Corporate Diagnostics LLC, chaired by former Cabinet Secretary Jack Kemp, will collaborate with Marsh Inc, FTI Consulting and the law firms of Patton Boggs LLP and others to "assure the board and senior management of client companies that their record keeping and governance meet the standards necessary to maintain the confidence of investors."

A study done by S&P ranked how well the annual reports of companies in its S&P 500 fared for global transparency and disclosure. Among the 500 were 17 to 20 (depending on the major focus of the company) re/insurers, among them ACE Ltd, Aetna Inc, Allstate Corp, AIG, AON, Chubb, Marsh & McLennan Cos and XL Capital Inc. Ranked on 98 attributes, on a scale of 0 to 10 (the best), most re/insurers had scores of 4 or 5 and better, except Allstate which scored a 2.

George S Dallas, managing director and global practice leader, governance services at S&P, said the study did not detect any significant differences between the re/insurance industry and others, though the high tech and health care sectors fared somewhat less favourably than others.

In a wide-ranging and detailed report, the Conference Board observed that US institutional investments dominate those of all other countries. The type of corporate governance activism now evolving in the US, the report noted, could eventually influence the management of investments around the world.

Just say no

Certainly, the renewed and amplified concern for governance will improve the degree and kind of information available to investors, but this opening of closed compartments will also benefit re/insurers.

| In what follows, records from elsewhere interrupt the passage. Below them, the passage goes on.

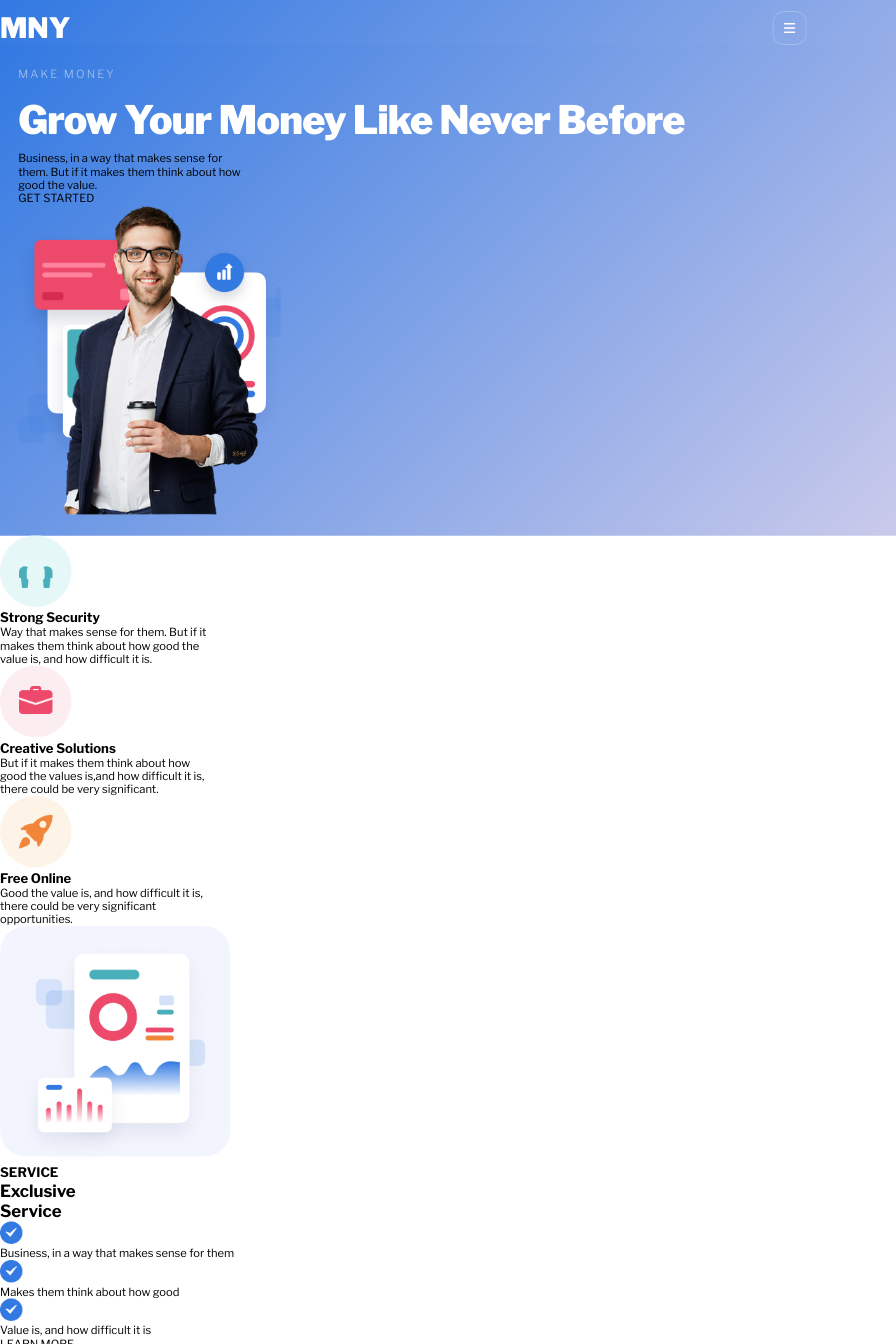
Repository: juniorAntunes910/Make-Money-Design-Avaliacao
Page: index.html
The author's editor kept a copy of each file at every save. The page is drawn from the files as they stood at one save, then again after a run of saves.
The browser window is 1280 px wide. The pictures show the part of the page from y = 0 to 1920 px (the page is 4742 px tall before and 4781 px after), at 70% of full size.

Above is the page before, as saved 2026-03-13 08:16:33.

After the next 5 saves:
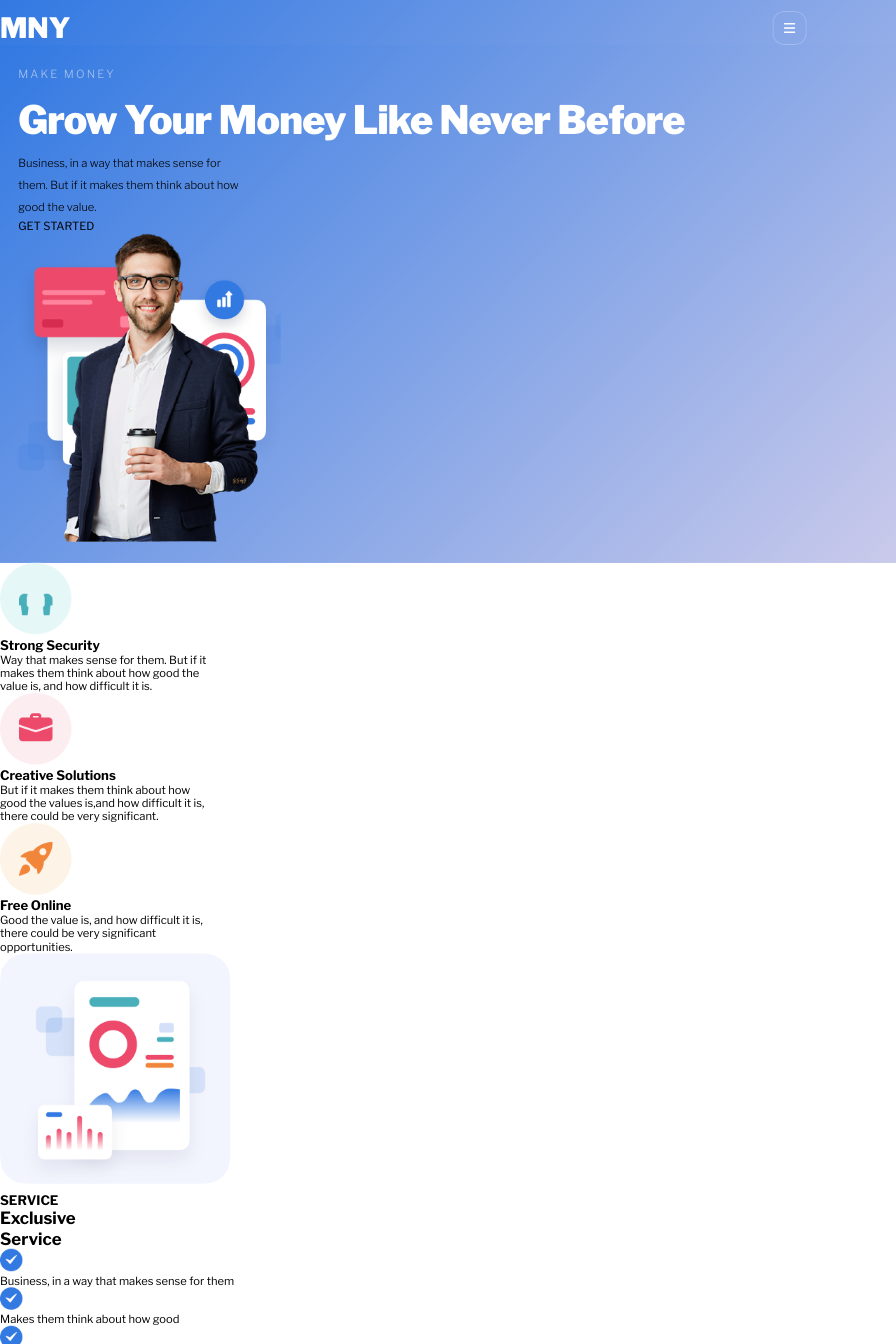
The 5 saves are shown as one change because they came seconds apart.
The last was saved 15 s later.
--- a/style.css
+++ b/style.css
@@ -122,5 +122,8 @@ header nav{
 .hero-header-description {
     margin-top: 0.8125rem;
     font-size: 1rem;
-    font-weight: var();
+    font-weight: var(--weight-light);
+    line-height: 2rem;
+    letter-spacing: 0px;
+
 }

Clients seeking coverage, particularly D&O, errors and omissions and employment practices liability, will need to become more forthcoming with details and data to persuade underwriters to accept the risk.

Mr Straubinger of Converium Ltd said, "The presentation of a transaction is very important to us because it gives us a clear indication of how well our client has studied his risk and how he wants to `sell' it to us reinsurers so that we will be persuaded to share it.

"I realise that people are always in a hurry and that business has to be placed," he continued, "but speed can be dangerous... We must take the time to examine our risks very carefully and to ask additional questions whenever we feel uneasy, where the facts are not clear or where discrepancies arise. And we must above all have the courage to say `No' if we are not 100% sure about a transaction and the risk, even if this means that we lose premiums and thus business."

By Ronald Gift Mullins

Ronald Gift Mullins is an insurance journalist based in New York City.